Have you ever noticed when the weather stays the same for several days in a row?
Normally, weather systems move over a region and pass through it, steered by jet stream winds (usually represented by blue squiggly lines on weather maps). But when airflow in the upper atmosphere disturbs the flow, weather may linger over one spot for days or weeks on end.
When this happens, you might begin to wonder when the weather will let up … or if it has settled more permanently.
Gone in days, or here to stay?
Knowing when a weather pattern will linger so long that you’ll need to adjust to it can be difficult to determine. However, considering the type of weather pattern might offer clues.
If a weather pattern is triggered by strangely behaving high or low pressure systems (the blue H’s and red L’s seen on weather maps), expect it to last for several days, or at most, a couple of weeks. That is, just long enough to become a temporary norm.
Temporary Weather Changes
Heat waves form when high pressure in the upper atmosphere parks itself over a location, blocking other highs and lows from bringing other weather into an area.
Why do these patterns make such a short stay? Highs and lows generally weaken or are pushed out after about 5-7 days and the weather they create goes along with them.
3 Types Of More Permanent Weather Changes
Weather patterns triggered by fluctuations in ocean temperatures and other features that impact large areas of the globe (global warming), are more likely to influence daily weather conditions for a prolonged period of time. (See climate change definition below.) Since the features that cause them change more gradually, these patterns tend to linger for months, seasons, and even years.
As for how many months, seasons, or years these patterns need to hang around to be dubbed a “new norm” (and official climate change), that’s a question that has no exact answer.
North American Monsoon and El Niño
Today, we know events like the North American Monsoon, a pattern that brings rain and thunderstorms to the southwestern United States every June to September, and El Niño, a climate pattern that appears every 3-5 years, lasts about a year, and brings milder weather to northern parts of the nation, and wetter weather to the south, are here to stay.
We know this because scientists have observed these weather patterns for decades—long enough to recognize their cyclical behavior.
Other long-term patterns aren’t as predictable. Take droughts, for example. They start as a streak of rainless and snowless days and weeks. But because there’s no rhyme or reason to when precipitation will fall or how much will fall (it varies from week to week and month to month), it takes time to see if a dry spell will build or bust.

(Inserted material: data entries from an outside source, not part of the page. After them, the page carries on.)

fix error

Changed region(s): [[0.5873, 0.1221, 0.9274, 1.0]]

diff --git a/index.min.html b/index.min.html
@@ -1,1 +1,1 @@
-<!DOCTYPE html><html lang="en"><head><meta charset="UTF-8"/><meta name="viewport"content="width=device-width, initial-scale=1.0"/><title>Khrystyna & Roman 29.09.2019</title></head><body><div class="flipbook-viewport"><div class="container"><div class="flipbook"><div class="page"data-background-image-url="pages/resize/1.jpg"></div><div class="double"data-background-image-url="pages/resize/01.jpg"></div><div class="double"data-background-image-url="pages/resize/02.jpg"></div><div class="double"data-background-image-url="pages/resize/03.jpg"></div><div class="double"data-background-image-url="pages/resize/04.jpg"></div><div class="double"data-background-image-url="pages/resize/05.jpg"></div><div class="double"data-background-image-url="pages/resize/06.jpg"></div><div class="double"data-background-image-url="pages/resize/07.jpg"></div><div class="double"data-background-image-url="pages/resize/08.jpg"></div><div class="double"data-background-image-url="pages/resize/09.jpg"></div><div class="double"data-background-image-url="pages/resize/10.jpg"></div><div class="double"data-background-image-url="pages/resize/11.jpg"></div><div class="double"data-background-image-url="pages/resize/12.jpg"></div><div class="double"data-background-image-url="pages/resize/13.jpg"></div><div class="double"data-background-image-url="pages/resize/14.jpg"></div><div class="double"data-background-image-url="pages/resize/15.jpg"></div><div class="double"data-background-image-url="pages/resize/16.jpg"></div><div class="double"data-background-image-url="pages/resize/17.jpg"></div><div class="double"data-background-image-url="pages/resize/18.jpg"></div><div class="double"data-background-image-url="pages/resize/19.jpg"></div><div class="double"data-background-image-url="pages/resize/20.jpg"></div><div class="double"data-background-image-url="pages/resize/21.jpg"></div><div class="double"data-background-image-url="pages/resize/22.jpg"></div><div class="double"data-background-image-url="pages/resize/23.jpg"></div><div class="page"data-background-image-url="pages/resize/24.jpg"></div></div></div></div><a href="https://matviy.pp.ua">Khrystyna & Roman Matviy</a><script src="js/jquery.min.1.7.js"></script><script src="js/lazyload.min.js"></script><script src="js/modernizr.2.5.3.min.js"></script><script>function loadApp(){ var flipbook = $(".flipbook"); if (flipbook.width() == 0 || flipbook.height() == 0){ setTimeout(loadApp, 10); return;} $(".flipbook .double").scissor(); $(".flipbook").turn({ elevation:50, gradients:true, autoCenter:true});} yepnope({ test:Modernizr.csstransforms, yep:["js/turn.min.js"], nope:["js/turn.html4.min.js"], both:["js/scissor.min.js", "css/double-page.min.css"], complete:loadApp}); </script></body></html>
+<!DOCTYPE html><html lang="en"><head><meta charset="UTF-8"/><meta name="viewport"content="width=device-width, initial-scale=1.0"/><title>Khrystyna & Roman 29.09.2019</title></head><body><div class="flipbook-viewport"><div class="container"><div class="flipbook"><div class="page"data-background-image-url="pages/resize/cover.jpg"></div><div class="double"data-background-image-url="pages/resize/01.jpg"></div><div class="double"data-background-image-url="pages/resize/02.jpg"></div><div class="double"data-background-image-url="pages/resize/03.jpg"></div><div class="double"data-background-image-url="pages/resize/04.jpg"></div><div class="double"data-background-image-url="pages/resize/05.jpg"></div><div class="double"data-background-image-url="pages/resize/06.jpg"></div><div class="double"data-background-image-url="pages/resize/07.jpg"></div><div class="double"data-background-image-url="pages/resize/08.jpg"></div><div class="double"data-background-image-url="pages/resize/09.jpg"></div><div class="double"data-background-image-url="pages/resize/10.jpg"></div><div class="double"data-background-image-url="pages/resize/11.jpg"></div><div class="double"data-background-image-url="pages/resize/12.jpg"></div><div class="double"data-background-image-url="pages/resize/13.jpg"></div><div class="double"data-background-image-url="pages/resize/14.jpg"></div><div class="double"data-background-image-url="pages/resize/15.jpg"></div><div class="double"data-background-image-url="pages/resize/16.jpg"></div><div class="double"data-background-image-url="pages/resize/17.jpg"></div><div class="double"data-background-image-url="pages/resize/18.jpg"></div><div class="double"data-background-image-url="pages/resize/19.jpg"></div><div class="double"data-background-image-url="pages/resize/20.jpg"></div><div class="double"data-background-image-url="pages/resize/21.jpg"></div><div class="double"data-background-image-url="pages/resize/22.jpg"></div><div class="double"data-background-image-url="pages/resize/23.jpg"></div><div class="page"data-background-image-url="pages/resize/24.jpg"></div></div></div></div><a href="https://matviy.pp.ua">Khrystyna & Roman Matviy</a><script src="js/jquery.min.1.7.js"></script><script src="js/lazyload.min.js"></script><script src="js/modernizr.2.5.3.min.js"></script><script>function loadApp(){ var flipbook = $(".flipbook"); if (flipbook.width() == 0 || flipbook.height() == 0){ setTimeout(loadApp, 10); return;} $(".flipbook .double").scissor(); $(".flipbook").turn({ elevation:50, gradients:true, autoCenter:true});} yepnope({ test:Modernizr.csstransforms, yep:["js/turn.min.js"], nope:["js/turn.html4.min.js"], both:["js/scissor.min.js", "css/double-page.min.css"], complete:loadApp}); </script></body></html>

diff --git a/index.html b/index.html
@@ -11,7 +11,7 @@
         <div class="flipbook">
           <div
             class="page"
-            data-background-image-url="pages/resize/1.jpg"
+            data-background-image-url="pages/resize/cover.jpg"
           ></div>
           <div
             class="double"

Only after experiencing less precipitation than normal for a string of months, is it clear that a drought is occurring.
For weather patterns like these, it’s best to follow a standard used by meteorologists when seeking trends: If it lingers for, or appears like clockwork during a 5-year period or longer, it’s an indication that some normality is present. Anything less and you can chalk it up to natural variability—just an odd few years.
Weather patterns not only directly influence a location’s normal weather. If a pattern does last for years and the weather it brings is extreme enough, it can also affect a location’s overall local climate, something scientists call “climate normals.” These values tell you what weather to expect on any given day and in any given month, season, or year, based on the average weather experienced over the past 30 years.

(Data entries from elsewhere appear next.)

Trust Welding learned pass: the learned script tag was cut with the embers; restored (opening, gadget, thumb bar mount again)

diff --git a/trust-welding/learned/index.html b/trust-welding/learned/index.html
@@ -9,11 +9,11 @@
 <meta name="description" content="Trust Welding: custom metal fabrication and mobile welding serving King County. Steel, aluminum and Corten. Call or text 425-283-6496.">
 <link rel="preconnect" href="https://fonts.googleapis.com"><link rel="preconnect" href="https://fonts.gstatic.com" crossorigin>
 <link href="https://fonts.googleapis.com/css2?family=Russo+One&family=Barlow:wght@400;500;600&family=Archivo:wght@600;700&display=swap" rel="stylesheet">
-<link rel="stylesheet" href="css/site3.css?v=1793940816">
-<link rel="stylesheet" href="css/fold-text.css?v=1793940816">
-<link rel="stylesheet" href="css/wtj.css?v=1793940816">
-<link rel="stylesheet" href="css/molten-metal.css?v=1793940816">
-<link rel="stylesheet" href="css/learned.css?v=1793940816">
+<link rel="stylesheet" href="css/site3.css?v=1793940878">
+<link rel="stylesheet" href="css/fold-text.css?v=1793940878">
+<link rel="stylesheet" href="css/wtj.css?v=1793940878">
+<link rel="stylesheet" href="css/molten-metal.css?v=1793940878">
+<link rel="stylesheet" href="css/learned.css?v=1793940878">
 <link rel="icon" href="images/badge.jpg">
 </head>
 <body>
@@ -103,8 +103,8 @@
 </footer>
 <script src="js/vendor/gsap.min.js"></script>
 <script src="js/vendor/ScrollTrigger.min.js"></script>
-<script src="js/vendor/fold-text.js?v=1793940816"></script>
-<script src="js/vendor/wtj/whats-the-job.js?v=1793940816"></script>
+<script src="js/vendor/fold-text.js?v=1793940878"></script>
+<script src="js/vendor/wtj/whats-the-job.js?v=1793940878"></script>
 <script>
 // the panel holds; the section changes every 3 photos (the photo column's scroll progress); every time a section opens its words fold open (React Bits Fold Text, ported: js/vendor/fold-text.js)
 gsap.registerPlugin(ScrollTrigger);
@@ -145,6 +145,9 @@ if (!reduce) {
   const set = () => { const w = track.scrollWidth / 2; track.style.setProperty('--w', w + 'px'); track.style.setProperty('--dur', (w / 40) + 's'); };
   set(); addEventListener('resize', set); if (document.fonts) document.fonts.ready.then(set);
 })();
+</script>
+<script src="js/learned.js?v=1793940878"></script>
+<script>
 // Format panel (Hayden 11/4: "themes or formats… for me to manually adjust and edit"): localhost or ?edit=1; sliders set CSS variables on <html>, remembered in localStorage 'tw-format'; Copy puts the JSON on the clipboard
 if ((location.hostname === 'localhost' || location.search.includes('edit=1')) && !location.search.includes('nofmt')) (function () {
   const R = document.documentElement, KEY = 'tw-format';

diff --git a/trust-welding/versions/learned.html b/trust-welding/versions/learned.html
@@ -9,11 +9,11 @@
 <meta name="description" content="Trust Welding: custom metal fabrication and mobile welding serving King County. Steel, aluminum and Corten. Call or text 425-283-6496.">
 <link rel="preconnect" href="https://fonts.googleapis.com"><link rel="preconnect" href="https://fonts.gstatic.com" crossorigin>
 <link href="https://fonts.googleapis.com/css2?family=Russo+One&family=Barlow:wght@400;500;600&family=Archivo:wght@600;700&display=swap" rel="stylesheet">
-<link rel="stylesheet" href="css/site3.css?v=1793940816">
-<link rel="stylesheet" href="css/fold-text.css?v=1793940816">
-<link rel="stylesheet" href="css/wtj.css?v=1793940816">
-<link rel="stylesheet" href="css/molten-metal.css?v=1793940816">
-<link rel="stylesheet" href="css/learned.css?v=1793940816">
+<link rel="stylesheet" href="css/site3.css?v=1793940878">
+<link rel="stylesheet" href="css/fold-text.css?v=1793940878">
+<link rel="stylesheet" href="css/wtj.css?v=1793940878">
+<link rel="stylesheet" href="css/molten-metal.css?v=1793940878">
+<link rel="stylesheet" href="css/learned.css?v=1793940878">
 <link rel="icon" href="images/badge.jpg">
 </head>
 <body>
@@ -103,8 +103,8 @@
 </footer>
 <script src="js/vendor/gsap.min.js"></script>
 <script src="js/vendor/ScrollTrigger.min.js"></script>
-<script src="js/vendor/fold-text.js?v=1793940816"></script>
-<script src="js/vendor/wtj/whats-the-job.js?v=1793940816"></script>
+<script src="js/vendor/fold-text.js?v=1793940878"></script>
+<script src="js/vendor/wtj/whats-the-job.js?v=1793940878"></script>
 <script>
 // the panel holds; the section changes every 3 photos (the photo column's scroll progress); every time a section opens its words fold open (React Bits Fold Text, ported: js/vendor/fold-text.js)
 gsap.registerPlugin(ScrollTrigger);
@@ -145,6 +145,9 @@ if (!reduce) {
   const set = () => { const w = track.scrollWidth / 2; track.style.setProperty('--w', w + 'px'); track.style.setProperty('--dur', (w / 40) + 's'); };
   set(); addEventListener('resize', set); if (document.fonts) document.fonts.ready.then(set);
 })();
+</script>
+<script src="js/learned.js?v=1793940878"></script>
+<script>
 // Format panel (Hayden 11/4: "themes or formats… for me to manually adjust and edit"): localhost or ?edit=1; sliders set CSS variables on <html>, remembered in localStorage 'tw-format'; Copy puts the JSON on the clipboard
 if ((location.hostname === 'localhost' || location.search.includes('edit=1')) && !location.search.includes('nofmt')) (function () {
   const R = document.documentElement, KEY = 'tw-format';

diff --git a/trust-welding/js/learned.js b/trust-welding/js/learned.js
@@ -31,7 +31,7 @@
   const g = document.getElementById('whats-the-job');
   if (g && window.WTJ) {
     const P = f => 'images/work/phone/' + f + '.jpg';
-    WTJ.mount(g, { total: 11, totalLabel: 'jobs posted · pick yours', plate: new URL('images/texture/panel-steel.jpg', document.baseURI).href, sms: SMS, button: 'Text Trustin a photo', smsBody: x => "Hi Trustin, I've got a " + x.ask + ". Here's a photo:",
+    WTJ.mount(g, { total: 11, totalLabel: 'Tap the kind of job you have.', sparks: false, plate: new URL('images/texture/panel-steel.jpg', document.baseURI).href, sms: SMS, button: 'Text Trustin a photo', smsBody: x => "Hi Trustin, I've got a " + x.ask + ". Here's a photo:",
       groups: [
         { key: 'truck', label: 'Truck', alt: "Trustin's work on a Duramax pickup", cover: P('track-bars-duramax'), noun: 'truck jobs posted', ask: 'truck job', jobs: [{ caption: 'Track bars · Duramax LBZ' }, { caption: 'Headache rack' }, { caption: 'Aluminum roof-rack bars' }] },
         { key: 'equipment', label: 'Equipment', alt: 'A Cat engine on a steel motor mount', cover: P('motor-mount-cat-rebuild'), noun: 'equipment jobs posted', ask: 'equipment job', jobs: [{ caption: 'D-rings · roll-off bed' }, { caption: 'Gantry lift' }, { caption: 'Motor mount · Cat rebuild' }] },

Of course, when you’re in a lousy weather pattern, it only takes 30 hours, not years, for that weather to feel like it’ll never change! So much for Mark Twain’s famous words, “If you don’t like the weather now, just wait a few minutes.”
Climate Change Definition
This topic of climate change is often highly politicized. The Farmers’ Almanac is not political but has been an advocate of observing nature, natural trends, and tradition over generations.
What is climate change? The United Nations says, “Climate change refers to long-term shifts in temperatures and weather patterns. These shifts may be natural, but since the 1800s, human activities have been the main driver of climate change, primarily due to the burning of fossil fuels (like coal, oil, and gas) which produces heat-trapping gases.”
Join The Discssion!
What weather patterns have you noticed by you over the last few years?
Have you experienced a drought this summer?
How many years in a row have you noticed a drought in your area?
What are some of your concerns about climate change?
What is your climate change definition?
Let us know in the comments below!
Tiffany Means is a freelance writer and a degreed meteorologist. She specializes in weather forecasting and enjoys making the subject of weather (and the science behind it) more relatable. She currently resides in the Blue Ridge Mountains of North Carolina.